Version comparison data:
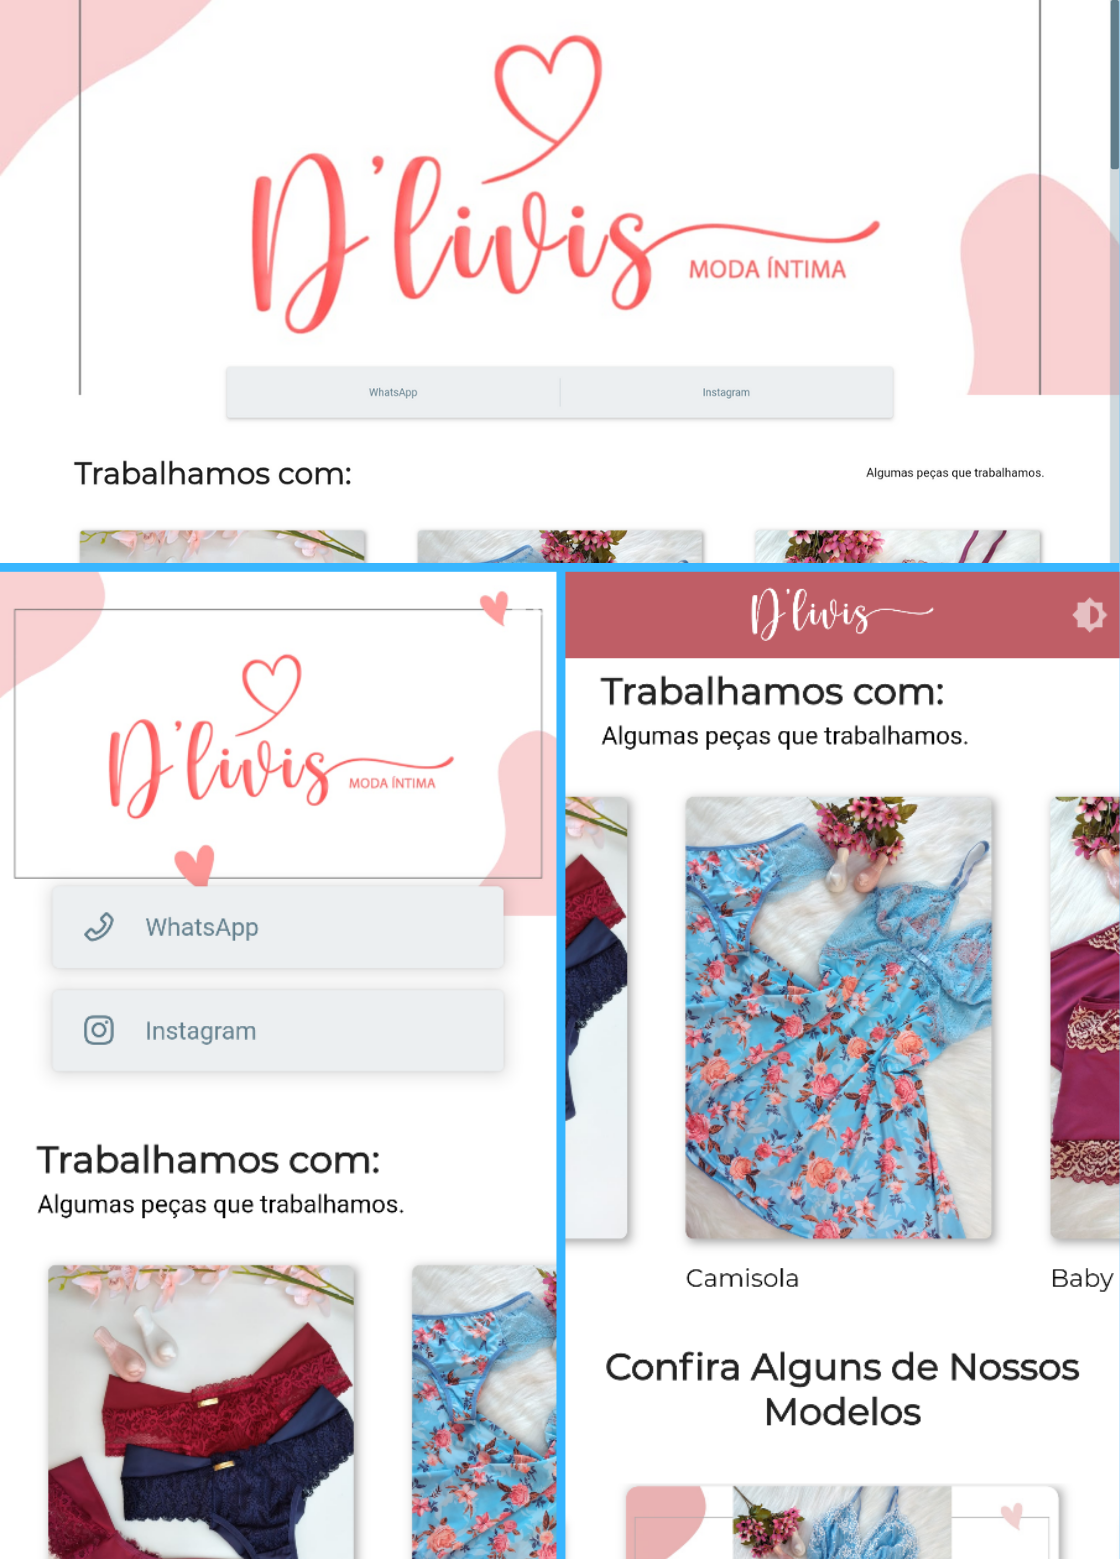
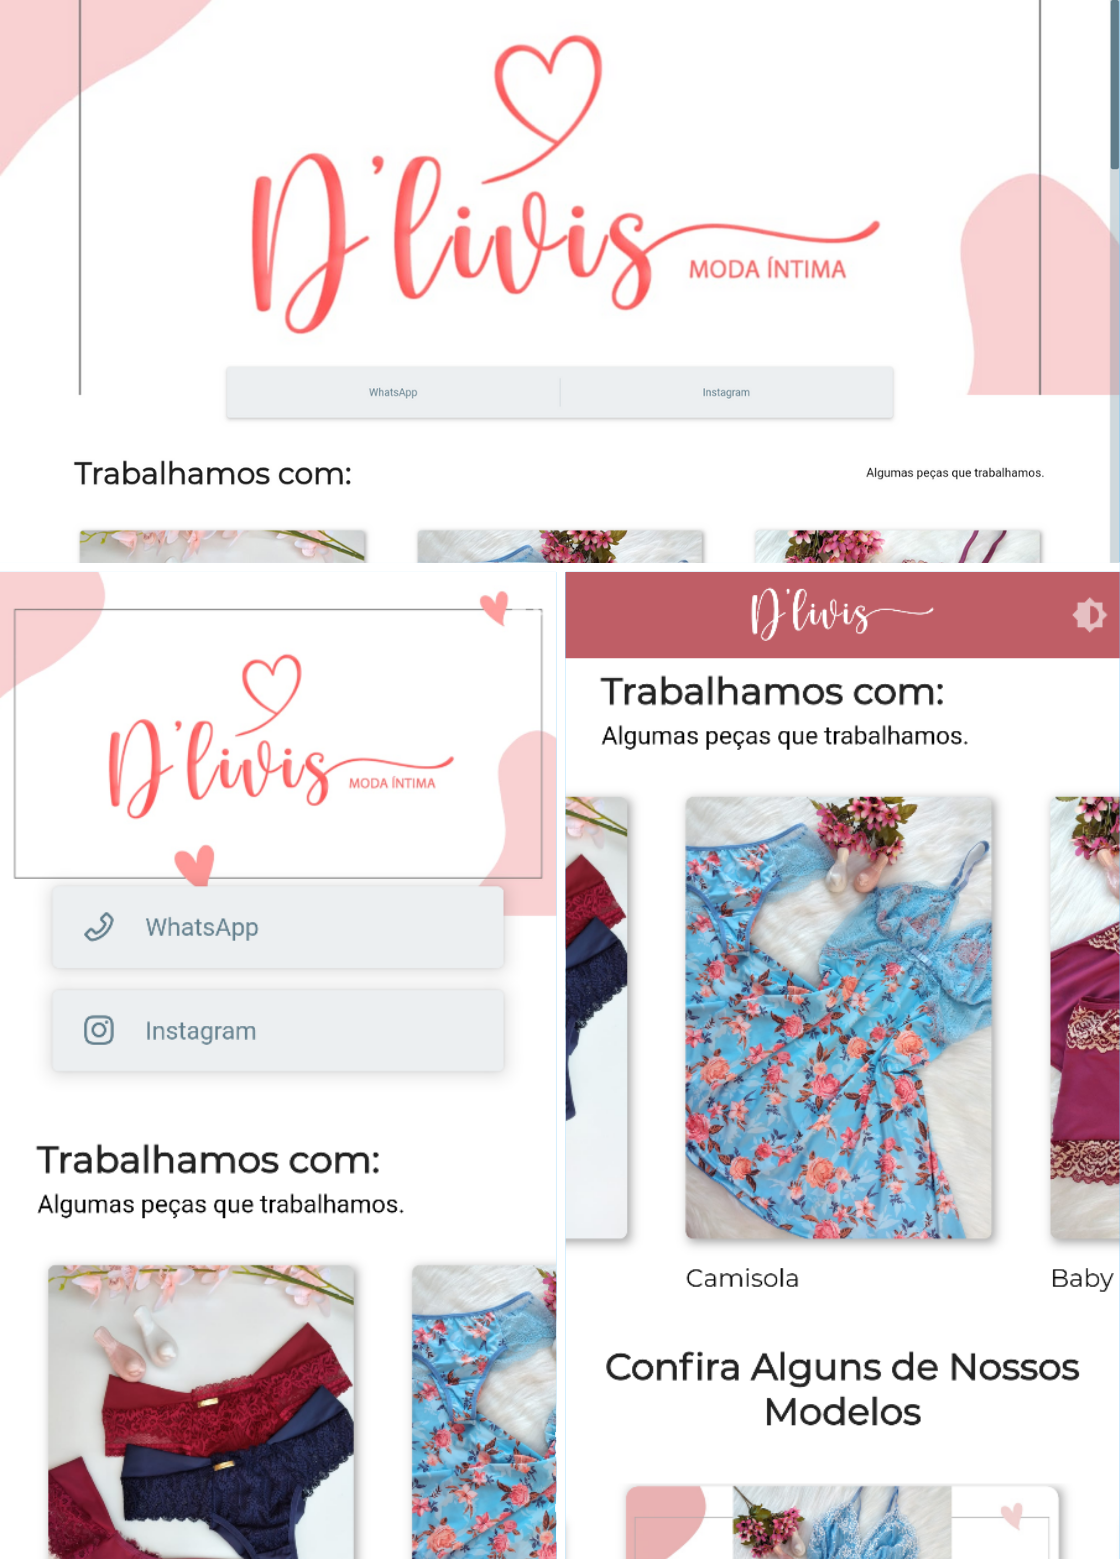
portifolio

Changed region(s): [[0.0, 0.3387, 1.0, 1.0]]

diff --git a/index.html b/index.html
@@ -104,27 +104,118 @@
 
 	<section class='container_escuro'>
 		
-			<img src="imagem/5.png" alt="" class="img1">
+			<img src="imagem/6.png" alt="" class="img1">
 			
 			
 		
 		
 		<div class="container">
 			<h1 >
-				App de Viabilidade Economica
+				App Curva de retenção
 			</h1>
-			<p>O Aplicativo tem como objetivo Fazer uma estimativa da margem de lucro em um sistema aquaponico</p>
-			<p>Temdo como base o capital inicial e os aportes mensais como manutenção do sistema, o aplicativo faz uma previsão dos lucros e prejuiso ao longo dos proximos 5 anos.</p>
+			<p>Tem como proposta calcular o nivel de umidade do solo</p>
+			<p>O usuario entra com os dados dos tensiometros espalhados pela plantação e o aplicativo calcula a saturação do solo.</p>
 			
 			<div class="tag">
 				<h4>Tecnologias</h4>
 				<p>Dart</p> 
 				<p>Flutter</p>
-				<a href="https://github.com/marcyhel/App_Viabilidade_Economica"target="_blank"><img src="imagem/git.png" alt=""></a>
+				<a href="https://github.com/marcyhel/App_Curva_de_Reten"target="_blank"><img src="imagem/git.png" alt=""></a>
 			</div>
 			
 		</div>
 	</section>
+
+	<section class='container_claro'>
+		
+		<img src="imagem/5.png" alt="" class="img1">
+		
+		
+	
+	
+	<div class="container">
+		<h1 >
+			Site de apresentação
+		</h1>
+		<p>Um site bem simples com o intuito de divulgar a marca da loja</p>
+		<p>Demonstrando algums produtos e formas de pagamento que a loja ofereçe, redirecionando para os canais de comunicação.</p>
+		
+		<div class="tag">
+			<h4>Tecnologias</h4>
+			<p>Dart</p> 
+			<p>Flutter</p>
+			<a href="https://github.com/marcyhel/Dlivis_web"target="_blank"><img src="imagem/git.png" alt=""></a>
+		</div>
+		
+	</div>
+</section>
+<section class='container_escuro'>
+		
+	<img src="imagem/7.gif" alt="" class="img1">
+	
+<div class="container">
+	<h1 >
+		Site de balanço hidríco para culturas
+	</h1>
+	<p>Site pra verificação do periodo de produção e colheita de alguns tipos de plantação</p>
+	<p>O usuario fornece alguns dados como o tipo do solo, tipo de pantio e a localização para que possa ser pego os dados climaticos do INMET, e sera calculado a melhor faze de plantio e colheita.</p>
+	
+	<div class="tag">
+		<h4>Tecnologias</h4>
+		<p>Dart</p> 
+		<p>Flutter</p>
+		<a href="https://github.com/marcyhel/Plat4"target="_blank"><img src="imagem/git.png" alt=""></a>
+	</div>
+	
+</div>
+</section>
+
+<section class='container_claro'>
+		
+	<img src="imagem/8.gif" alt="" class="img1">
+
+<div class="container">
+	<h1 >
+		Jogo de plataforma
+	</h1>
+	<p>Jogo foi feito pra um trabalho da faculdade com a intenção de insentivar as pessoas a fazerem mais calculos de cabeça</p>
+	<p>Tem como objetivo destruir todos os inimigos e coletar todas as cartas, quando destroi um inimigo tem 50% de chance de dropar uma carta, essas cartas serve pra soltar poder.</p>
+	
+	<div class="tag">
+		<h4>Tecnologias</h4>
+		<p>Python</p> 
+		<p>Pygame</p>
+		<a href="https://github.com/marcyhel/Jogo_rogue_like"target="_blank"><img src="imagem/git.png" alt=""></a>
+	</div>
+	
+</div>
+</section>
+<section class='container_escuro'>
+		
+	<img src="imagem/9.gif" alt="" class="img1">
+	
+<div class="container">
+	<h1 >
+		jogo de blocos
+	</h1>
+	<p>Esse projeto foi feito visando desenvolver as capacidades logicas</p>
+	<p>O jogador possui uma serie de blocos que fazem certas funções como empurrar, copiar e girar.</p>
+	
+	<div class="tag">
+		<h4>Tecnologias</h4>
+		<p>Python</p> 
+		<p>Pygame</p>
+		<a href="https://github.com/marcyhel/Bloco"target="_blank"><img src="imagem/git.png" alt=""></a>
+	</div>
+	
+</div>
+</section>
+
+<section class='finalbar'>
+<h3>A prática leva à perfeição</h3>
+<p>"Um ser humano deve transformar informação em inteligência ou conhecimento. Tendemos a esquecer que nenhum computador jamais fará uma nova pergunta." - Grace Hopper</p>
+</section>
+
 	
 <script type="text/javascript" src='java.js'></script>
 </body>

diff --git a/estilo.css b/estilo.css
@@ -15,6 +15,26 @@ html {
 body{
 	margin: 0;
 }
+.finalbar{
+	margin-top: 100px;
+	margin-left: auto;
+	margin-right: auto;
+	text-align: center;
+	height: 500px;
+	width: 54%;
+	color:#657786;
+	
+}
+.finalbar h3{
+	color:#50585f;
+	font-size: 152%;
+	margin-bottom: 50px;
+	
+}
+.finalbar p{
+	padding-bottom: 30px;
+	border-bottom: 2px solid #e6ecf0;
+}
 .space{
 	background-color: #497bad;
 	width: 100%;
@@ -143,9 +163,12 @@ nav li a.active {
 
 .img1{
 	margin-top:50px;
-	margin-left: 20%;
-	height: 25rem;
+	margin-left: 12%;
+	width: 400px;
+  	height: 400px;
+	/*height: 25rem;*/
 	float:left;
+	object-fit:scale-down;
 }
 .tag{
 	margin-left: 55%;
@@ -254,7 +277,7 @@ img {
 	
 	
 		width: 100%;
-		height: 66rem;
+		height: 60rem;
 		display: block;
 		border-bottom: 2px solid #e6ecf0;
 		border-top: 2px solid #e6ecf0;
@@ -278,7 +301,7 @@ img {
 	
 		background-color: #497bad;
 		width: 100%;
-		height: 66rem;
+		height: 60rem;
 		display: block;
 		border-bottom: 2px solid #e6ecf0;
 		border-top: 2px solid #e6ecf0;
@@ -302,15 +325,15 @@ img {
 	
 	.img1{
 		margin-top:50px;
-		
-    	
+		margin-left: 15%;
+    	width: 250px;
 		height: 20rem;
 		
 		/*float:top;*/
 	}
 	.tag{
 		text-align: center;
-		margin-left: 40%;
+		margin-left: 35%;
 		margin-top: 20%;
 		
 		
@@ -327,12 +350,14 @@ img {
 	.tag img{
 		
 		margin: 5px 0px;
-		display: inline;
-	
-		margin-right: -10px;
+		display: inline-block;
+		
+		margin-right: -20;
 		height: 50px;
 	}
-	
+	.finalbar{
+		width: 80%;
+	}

--

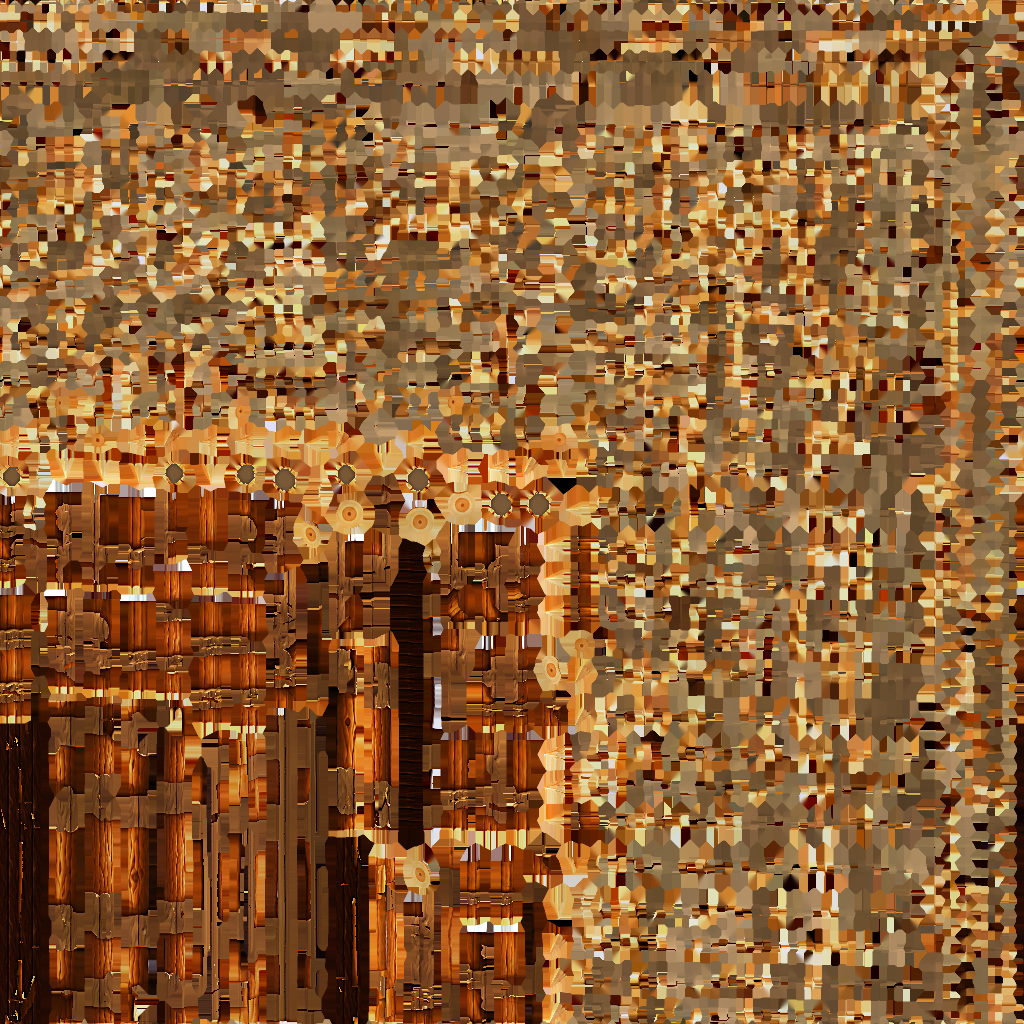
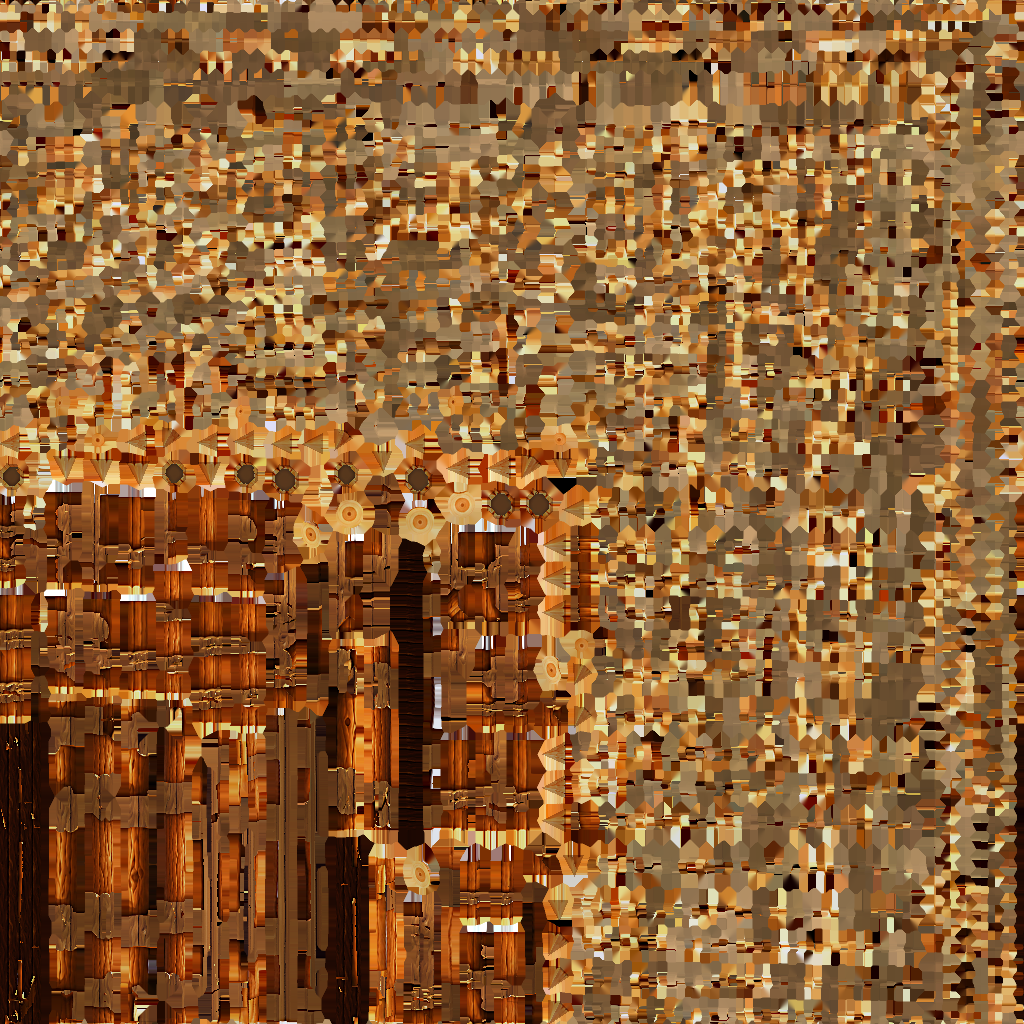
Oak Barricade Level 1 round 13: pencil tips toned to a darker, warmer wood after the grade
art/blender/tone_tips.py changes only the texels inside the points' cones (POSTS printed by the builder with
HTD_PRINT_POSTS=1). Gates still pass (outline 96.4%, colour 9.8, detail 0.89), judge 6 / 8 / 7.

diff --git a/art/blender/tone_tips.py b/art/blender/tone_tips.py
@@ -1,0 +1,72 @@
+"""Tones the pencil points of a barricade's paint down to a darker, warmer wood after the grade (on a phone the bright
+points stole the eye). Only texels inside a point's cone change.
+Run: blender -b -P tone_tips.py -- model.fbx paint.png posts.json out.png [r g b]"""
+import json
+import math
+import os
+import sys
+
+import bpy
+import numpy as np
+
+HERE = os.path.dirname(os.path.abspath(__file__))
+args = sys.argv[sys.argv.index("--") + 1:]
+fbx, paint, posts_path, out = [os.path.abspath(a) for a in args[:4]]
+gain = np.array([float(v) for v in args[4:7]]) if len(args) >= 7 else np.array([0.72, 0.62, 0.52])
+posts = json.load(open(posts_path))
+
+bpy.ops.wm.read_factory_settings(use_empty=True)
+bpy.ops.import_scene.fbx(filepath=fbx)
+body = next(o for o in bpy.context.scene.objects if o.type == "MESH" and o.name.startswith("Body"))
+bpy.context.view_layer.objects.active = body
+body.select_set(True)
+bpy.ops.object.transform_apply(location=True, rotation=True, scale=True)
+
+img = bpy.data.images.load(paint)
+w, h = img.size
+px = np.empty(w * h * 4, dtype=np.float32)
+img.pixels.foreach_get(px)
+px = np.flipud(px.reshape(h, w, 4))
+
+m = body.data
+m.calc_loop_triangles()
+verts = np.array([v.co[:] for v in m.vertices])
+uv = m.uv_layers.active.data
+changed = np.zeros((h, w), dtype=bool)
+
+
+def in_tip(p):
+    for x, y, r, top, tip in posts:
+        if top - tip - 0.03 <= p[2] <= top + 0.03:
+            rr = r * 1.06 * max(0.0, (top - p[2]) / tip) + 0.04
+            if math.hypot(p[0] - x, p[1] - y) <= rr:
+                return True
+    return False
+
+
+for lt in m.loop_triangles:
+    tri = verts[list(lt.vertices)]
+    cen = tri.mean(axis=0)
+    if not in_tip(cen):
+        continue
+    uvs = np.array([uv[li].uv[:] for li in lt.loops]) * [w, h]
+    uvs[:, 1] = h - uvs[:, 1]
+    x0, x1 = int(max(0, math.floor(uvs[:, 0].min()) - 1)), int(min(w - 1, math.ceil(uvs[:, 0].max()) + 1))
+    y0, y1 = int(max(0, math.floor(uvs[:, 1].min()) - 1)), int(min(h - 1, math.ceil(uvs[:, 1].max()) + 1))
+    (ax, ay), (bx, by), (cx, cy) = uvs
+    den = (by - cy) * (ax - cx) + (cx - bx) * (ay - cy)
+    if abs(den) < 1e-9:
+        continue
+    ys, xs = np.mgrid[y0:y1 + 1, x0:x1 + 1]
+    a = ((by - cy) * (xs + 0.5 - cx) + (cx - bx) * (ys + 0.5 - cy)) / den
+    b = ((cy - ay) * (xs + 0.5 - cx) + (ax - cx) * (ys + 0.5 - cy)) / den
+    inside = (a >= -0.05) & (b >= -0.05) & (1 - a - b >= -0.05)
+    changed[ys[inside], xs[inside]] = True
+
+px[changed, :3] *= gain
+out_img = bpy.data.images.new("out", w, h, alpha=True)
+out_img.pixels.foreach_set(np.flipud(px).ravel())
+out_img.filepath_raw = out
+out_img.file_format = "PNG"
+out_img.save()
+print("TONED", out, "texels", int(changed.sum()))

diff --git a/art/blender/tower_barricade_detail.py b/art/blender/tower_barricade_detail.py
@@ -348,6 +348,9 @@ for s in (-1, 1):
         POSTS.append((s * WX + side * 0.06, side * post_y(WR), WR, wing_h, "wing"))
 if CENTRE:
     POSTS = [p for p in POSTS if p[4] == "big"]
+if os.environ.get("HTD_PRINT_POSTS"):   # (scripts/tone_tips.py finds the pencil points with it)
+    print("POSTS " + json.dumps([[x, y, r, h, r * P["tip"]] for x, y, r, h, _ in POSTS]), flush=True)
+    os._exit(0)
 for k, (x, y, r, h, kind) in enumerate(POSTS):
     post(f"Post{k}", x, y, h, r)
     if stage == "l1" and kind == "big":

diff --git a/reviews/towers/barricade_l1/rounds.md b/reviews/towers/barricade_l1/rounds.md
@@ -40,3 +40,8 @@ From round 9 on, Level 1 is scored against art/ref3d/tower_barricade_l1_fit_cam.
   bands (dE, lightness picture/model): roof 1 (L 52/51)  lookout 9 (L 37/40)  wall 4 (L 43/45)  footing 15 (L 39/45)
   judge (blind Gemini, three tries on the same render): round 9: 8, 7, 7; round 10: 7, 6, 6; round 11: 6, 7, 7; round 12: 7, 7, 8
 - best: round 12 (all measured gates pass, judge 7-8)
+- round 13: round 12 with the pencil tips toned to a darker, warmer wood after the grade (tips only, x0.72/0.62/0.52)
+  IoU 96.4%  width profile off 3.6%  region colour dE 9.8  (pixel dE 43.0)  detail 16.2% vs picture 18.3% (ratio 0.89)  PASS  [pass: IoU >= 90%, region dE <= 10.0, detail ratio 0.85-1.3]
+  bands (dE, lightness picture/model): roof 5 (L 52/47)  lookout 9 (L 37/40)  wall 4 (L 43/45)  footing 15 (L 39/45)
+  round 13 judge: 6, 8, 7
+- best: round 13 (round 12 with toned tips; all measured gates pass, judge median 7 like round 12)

EXERCISE INSTRUCTIONS: Look through the entries and return every line where "left" appears.

EXERCISE RESULT:
+	margin-left: auto;
-	margin-left: 20%;
+	margin-left: 12%;
 	float:left;
 	margin-left: 55%;
+		margin-left: 15%;
-		margin-left: 40%;
+		margin-left: 35%;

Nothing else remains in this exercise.